WHAT THIS TASK INVOLVES: Return each line below holding the string "lines".

****************

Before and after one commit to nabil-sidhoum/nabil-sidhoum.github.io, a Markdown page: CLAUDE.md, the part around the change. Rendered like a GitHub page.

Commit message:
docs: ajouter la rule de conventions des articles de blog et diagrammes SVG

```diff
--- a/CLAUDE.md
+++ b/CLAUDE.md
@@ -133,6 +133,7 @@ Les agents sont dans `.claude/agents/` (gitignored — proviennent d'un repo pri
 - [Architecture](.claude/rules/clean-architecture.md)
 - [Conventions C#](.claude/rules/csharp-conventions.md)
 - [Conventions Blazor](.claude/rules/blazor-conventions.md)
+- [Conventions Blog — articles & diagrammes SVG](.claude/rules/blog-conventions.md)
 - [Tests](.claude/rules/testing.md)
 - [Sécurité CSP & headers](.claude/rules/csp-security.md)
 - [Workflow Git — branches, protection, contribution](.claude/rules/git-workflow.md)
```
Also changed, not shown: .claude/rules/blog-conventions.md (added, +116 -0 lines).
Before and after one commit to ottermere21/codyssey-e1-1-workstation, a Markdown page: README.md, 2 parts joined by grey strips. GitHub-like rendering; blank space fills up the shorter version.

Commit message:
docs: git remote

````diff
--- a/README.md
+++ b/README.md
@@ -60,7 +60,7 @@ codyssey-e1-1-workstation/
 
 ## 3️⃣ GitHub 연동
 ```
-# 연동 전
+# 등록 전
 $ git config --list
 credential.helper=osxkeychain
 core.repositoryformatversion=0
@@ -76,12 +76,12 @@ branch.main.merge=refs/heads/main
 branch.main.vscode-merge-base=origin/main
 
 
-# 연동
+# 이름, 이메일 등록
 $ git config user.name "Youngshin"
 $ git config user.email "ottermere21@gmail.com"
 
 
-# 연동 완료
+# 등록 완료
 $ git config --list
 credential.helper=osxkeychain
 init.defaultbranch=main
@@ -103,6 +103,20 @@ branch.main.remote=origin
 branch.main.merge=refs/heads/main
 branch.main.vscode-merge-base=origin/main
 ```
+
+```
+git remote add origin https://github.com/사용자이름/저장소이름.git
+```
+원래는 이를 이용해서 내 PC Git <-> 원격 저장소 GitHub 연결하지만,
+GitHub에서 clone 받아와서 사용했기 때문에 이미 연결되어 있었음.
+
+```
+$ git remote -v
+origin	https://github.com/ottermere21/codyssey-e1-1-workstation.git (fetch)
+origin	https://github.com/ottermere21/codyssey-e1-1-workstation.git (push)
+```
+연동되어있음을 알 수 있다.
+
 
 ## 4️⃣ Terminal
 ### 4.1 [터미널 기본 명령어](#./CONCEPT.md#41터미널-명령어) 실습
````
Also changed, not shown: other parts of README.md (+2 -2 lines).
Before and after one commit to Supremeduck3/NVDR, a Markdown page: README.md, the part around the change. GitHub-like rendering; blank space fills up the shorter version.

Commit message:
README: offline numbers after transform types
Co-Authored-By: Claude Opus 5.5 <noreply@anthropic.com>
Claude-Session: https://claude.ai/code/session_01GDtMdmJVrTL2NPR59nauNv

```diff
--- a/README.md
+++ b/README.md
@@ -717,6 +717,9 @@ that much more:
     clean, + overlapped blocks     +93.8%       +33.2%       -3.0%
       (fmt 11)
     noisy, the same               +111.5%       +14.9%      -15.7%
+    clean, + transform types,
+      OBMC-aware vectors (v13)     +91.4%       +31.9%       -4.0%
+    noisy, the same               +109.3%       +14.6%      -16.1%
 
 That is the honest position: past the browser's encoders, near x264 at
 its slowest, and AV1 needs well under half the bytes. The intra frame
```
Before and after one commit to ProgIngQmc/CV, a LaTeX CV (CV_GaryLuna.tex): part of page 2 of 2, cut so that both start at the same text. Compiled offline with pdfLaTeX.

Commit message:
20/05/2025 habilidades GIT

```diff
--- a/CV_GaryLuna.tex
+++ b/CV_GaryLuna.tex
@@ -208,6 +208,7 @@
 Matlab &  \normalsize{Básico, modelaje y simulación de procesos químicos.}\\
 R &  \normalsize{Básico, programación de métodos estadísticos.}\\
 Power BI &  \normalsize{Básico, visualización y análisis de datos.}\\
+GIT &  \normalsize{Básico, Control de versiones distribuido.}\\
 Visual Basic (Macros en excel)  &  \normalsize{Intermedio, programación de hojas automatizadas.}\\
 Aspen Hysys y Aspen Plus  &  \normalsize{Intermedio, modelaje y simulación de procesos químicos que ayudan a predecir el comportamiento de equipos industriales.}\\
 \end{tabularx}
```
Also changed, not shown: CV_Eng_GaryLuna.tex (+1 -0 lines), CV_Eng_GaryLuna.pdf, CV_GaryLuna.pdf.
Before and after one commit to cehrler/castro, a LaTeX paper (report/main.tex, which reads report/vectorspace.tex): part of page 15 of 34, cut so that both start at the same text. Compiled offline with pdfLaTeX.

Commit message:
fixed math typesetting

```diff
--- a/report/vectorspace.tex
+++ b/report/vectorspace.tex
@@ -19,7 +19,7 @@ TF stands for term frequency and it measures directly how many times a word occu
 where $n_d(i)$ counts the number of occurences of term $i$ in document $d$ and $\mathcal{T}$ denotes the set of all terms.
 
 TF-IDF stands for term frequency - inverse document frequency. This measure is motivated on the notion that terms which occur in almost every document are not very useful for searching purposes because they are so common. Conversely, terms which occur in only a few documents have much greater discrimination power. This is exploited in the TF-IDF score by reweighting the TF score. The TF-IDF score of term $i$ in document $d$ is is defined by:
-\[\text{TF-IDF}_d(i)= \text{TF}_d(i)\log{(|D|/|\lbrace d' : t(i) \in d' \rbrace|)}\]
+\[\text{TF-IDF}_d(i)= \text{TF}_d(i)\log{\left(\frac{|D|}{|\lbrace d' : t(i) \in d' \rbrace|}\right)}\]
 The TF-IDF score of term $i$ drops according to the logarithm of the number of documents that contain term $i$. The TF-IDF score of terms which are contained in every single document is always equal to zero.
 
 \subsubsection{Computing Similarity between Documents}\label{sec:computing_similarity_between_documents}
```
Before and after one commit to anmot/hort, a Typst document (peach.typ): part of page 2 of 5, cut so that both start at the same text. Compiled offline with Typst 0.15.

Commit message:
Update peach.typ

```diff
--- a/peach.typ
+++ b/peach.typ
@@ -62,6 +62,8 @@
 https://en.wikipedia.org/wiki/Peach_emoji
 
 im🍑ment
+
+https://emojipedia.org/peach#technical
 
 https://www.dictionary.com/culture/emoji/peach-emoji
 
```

****************

THE COMPLETED TASK:
Also changed, not shown: .claude/rules/blog-conventions.md (added, +116 -0 lines).
Also changed, not shown: other parts of README.md (+2 -2 lines).
Also changed, not shown: CV_Eng_GaryLuna.tex (+1 -0 lines), CV_Eng_GaryLuna.pdf, CV_GaryLuna.pdf.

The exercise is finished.